Top reasons to consider upskilling your workforce
The decision to upskill your workforce cannot be made based on costs alone. There are other areas to consider that are a bit less tangible. For starters, chances are over time you’ve developed some loyal talent in your organization, but perhaps they don’t possess the digital skills you foresee needing in the future. Let’s face it, loyal talent is often difficult to find so when we have these types of employees, we want to retain them for as long as we can. Offering these employees new opportunities through training and upskilling can be a win-win. Your employees feel valued and respected while your organization benefits from retaining the employee and gaining the skill set needed to move forward in the future.
Furthermore, organizations that provide their employees with opportunities for additional learning and development effectively enhance employee engagement and employee enthusiasm for work. Think about the overall morale-boosting potential this provides. Not only are we in an era of digital disruption, but we are also in an era of very low employee engagement levels. Yes, according to Gallup, employee engagement has improved in the U.S. up towards the tune of 34% of employees feeling engaged, but this is still a relatively low percentage. Providing learning and development opportunities, such as upskilling, is a known tactic to improve employee engagement.
How can you deliver upskilling opportunities to your employees?
If you’re looking for ways to deliver upskilling opportunities to your employees at scale, then using learning management technology is a great place to start. An LMS provides a cost-effective solution for delivering learning and development opportunities. An LMS enables you to deliver eLearning, microlearning, webinars, video-based learning and more. Employees can use an LMS to learn at their own pace from any computer or handheld device when it’s convenient for them. You’ll easily be able to monitor and track your employees’ activities and results.
According to an article recently published in strategy + business, “When courses are precisely defined and use digital tools such as software-based training as part of the curriculum, upskilling can be remarkably productive. For example, in university study, the minimum time needed to gain a solid foundation in Java programming is about 800 hours, spread over two years. With an online course, a worker can progress at his or her own speed, accelerating the learning curve. Under those circumstances, it is possible to learn to code well enough to get a job in nine to 15 weeks.” Based on this study it’s clear that using an LMS to deliver upskilling can also help expedite your employees’ time to proficiency and productivity.
No matter what industry or line of business you’re in, the digital technologies and skills needed to succeed are constantly changing. If your organization is concerned over a growing skills gap, it’s time to consider upskilling as part of your growth strategy.
Susan Distasio | eLearning Industry Crusader | ePath Learning, Inc.

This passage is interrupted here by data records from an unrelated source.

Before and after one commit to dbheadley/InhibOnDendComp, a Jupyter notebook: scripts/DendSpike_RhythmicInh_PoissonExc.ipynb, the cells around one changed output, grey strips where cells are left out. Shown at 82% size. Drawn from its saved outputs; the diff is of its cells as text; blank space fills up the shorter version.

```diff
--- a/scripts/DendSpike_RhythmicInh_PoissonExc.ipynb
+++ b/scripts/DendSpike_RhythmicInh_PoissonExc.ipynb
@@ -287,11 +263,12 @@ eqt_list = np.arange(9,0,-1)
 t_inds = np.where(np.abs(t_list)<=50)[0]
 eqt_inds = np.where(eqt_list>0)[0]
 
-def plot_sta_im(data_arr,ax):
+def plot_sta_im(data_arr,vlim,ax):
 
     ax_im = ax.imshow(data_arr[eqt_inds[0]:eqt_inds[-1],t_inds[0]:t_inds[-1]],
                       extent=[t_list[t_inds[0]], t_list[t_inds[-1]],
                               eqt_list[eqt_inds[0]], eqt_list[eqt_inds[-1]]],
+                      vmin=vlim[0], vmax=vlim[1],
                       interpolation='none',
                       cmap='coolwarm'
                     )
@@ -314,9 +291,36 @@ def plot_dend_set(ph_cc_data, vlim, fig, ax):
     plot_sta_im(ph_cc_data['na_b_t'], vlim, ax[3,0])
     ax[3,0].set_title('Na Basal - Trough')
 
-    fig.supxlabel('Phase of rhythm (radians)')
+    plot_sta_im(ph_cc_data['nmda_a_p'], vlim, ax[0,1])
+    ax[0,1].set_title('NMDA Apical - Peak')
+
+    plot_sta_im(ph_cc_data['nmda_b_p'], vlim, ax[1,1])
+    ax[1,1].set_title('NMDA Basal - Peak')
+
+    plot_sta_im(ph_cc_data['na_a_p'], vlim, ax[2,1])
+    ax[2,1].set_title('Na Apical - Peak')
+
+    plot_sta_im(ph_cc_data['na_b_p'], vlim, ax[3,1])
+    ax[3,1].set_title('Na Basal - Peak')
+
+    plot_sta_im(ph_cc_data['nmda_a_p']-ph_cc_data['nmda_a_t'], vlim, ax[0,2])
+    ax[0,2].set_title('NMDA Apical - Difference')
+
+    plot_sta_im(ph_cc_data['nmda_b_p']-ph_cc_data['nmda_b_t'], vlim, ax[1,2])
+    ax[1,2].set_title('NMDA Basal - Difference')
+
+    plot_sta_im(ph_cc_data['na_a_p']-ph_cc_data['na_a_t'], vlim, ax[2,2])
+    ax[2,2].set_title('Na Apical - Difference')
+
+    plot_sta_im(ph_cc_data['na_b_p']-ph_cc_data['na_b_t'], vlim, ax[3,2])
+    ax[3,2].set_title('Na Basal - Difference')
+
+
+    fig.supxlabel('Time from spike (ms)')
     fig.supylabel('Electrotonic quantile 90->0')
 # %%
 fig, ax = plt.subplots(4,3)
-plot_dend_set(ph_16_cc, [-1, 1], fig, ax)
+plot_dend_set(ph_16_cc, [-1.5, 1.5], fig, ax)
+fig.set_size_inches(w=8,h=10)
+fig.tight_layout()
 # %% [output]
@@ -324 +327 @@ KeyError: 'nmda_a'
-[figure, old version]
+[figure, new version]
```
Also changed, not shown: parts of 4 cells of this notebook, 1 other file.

About the Author: Susan Distasio is an eLearning Industry Crusader focused on advocating for advancement and change in the eLearning and professional development industry. An avid seeker of knowledge and continuous improvement, Susan is happy to share her research, observations, and thoughts regarding “all things related to learning and development.” When she’s not out on the learning crusade, Susan can be found with the wind in her hair riding her Harley or simply enjoying life with her husband, Steve, and her Siamese cat, Elvis, and with family and friends.